But Junod concedes a key point: that killing the enemy is justifiable in a just war if every possible effort has been made to protect civilians; torturing the enemy is never justifiable, moral or legal under any circumstances. So we are in a very different category from torture, and it merely confuses the issue to conflate the two. But he goes on to make a vital point:
[W]hen Sullivan asks what I consider an alternative to lethal operations, my answer is not any of the ones he provides: it's not war or surrender. It's anything that will provide a check and a balance to a power that no president before President Obama has wielded so confidently, and with such a busy hand. It's the reintroduction of some semblance of democratic norms to a program that has left them far behind.
And that's where I am more than happy to join Tom – and Conor – in believing that while the evidence, I believe, supports the morality of drone warfare compared with the workable alternatives, vesting all this judgment in the executive branch is not due process. And it is indeed dangerous as a precedent, especially given what Cheney did with expansive interpretations of executive power. Conor is dead-on about this:
If we're presuming a world where a widespread campaign of drone assassinations is a given, I'd have him build various safeguards into the program that limit the unchecked power he now recklessly claims as the executive's right. I'd have him anticipate the sorts of abuses that he worried about as a senator, demonstrating that he damn well understands them.
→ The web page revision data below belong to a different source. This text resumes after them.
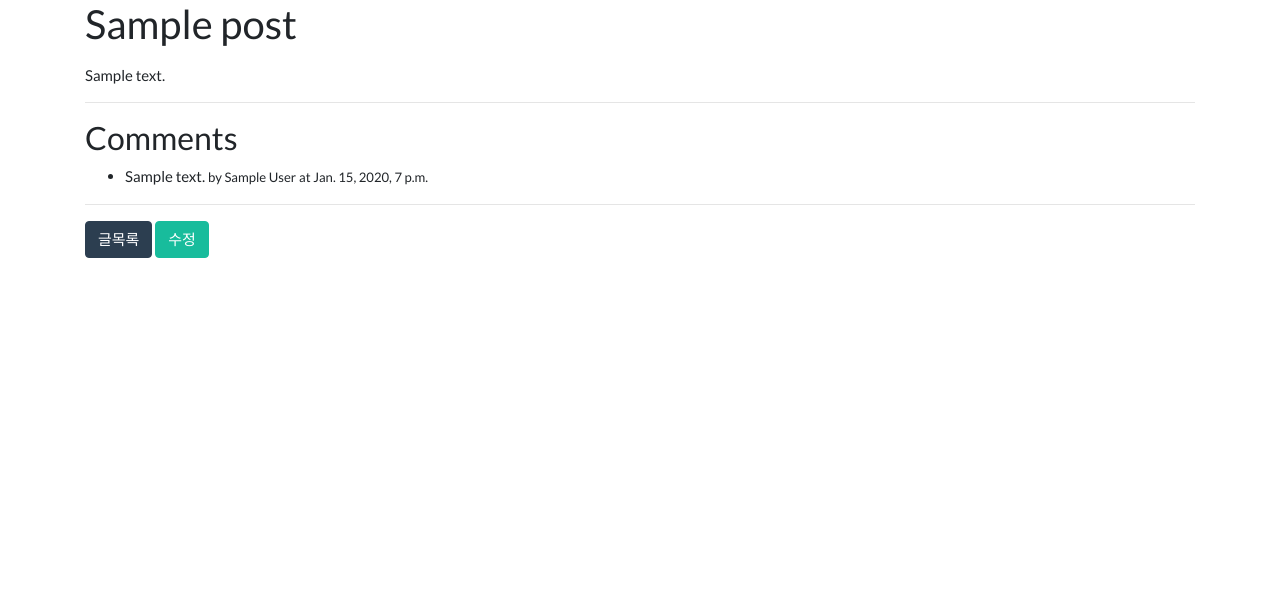
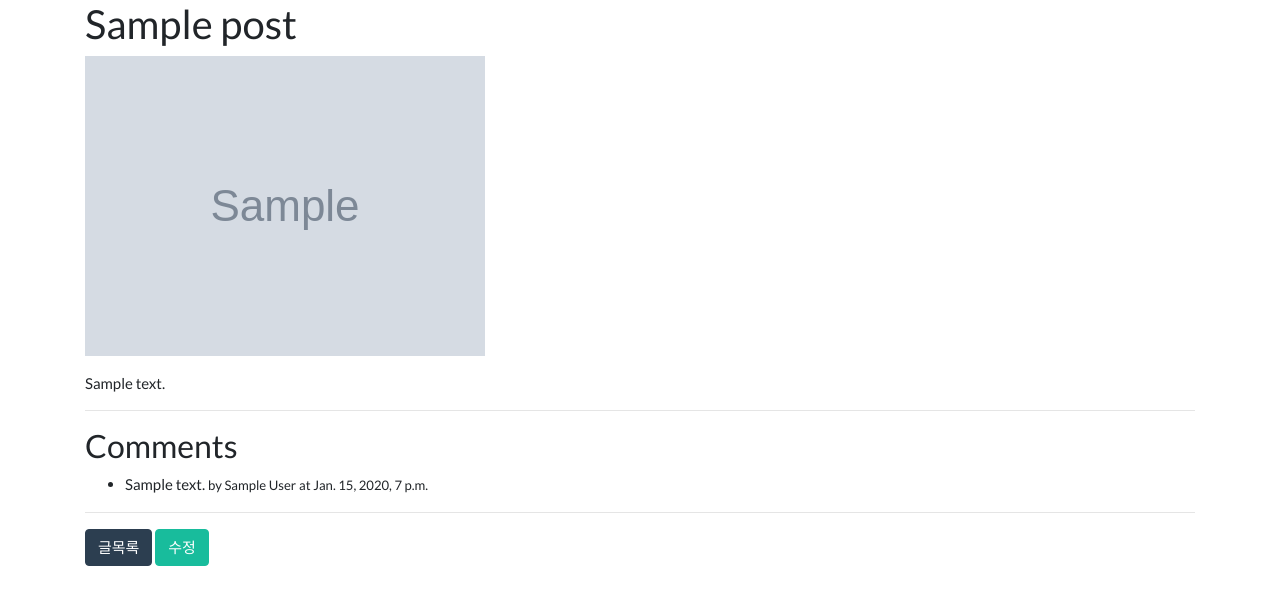
Before and after one commit to csrane/monkey, a Django app: a page that uses blog/templates/blog/post_detail.html in a window 1280 px wide. Shown: the part 71-667 px from the top of the page. Run offline with Django 3.2, Linux system fonts and the light colour scheme; tables that the repository leaves empty hold one stand-in row (values such as "Sample post"); grey boxes marked "Sample" are stand-in pictures; some libraries are stand-ins or nearby versions.

Commit message:
/blog/post_detail.html 템플리에 photo img 노출

```diff
--- a/blog/templates/blog/post_detail.html
+++ b/blog/templates/blog/post_detail.html
@@ -9,6 +9,12 @@
     <div class="row">
         <div class="col-sm-12">
             <h2>{{ post.title }}</h2>
+
+            <!-- <img src="/media/{{ post.photo }}" style="max-width: 100%">  -->
+
+            {% if post.photo  %}
+                <img src="{{ post.photo.url }}" style="max-width: 100%">
+            {% endif %}
             <p>{{ post.content | linebreaks}}</p>
 
             <hr>
```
I'd ask him to stop using the secrecy he has created to elevate defenders of his procedures and silence critics who express important misgivings.
Congressional and judicial scrutiny and buy-in makes sense to me. Urgent sense, actually.
(Photo: A model of an unmanned flying vehicle (UAV) protesting the use of drones is seen on Pennsylvania Avenue outside the White House on June 23, 2012 in Washington. By Brendan Smialowski/AFP/Getty Images)